By Senior Airman Malissa Armstrong, 366th Fighter Wing Public Affairs
/ Published August 10, 2018
MOUNTAIN HOME AIR FORCE BASE, Idaho --
The base Youth Center partnered with the Micron STEM Bus to bring the world of science, technology, engineering and math to base children.
STEM is an area of focus that looks to prepare children for educational opportunities in the fields of science, technology, engineering, and mathematics. The STEM Bus provided the Youth Center a new way to bring the knowledge and excitement of those four fields to students.
Beth Mosier, 366th Fighter Wing Youth Center recreation technician, explains that the center incorporates different projects for the students such as making slime to highlight applied science, and using math and engineering to create catapults.
The Youth Center and the bus provided different stations for exploration. Participants were able to experience hands-on activities such as a thermal finger scanner, a plasma ball, an electrical workstation, 3D doodle pens, virtual reality games and keva blocks.
According to the Air Force STEM website, the service recognizes there is a critical need for science, technology, engineering, and mathematics talent for future technology and innovation efforts within our nation’s STEM workforce.
While children have a few years before they can apply their skills, it all starts with sparking their interests to set them on a path.
“Planting a seed early and giving the youth an opportunity to be curious about what STEM is and how they need to incorporate it in their own daily lives will better prepare them both academically and for their future careers,” Mosier said.
Danica Preble, Micron STEM Bus coordinator said the STEM bus is an important tool because it allows them to bring STEM to the children, eliminating the need for the children to have to travel to a far location to experience it.

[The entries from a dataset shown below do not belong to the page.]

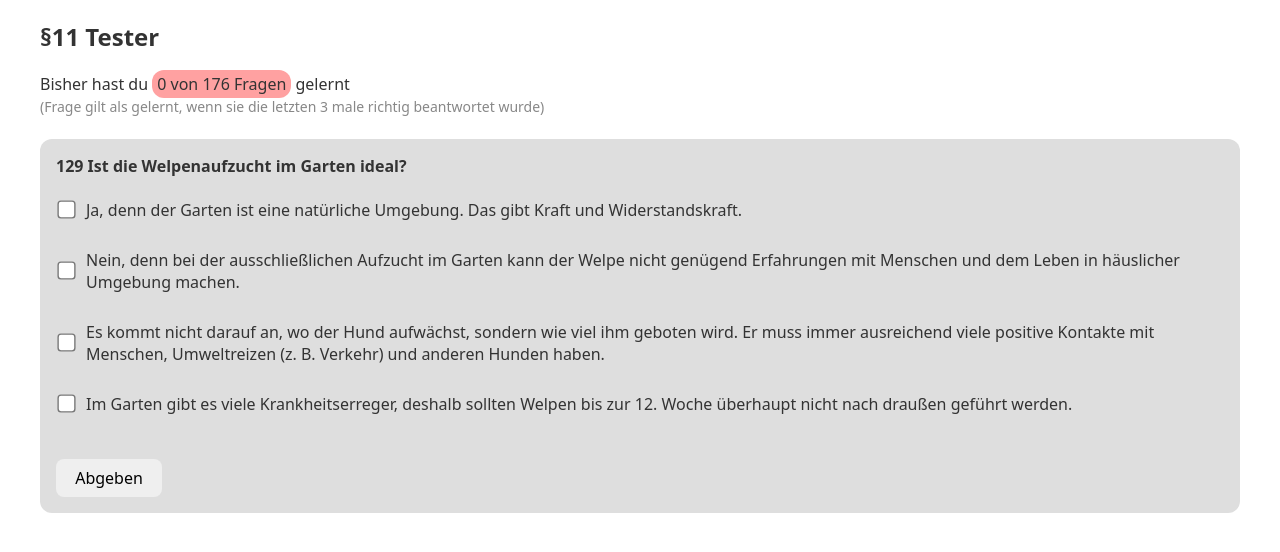
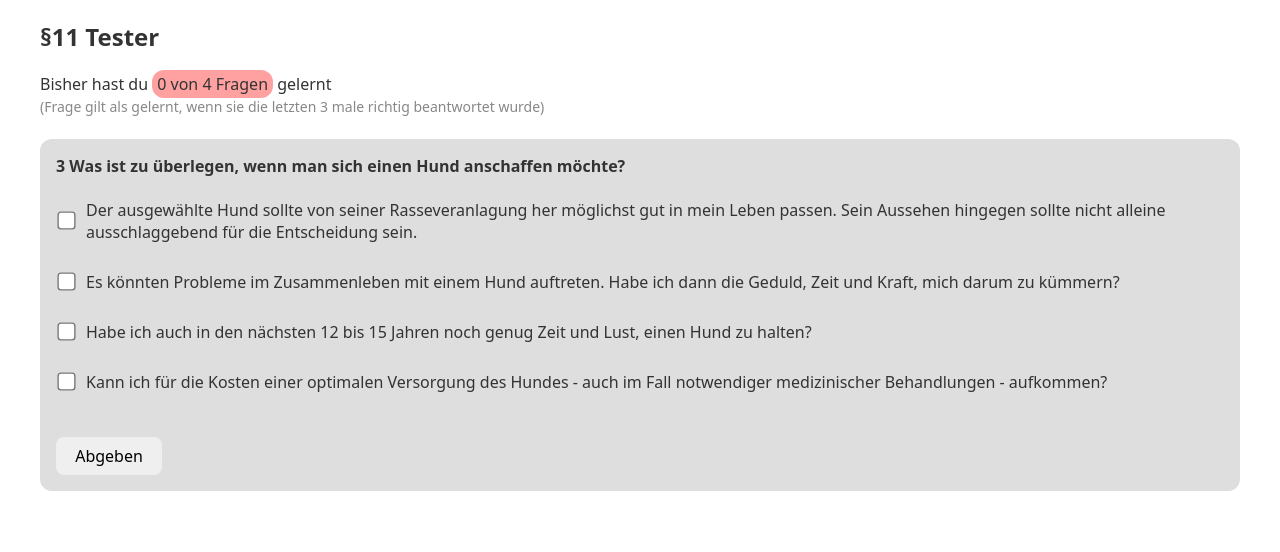
Before and after one commit to SimonStorlSchulke/para11quiz, an Angular app: page / in a window 1280 px wide. Shown: the top 552 px of the page. Built offline with nearby package versions, Linux system fonts and the light colour scheme.

Commit message:
redeploy

```diff
--- a/src/app/app.component.html
+++ b/src/app/app.component.html
@@ -26,7 +26,7 @@
         @let streak = getPointsForCurrentQuestion();
         <span class="previous-points">
         @if(streak > 0) {
-          Diese Frage hast du nun {{streak}} mal hintereinander richtig beantwortet
+          Diese Frage hast du nun {{streak < 3 ? streak : streak - 4}} mal hintereinander richtig beantwortet
         }
           </span><br>
         <button (click)="nextRandomQuestion()">Nächste Frage ›</button>
--- a/src/app/app.component.ts
+++ b/src/app/app.component.ts
@@ -13,7 +13,7 @@ import { AsyncPipe } from '@angular/common';
 export class AppComponent implements OnInit {
   title = 'para11quiz';
 
-  questions = [...allQuestions];
+  questions = [allQuestions[0], allQuestions[1], allQuestions[2], allQuestions[3]];
 
   streakMap = new Map<number, number>();
   currentQuestionIndex = this.getBiasedRandomQuestionId();
```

“The reason I love this is because [the bus] brings it to them and they don’t necessarily have to afford it or be able to get to Boise or a larger city to go to a discovery center,” Preble said. “I feel like this gets to all communities and it gives kids an opportunity to see if there’s something on this bus or something they learned about in the assembly or in our classroom that sparks an interest in them and they’ll know.”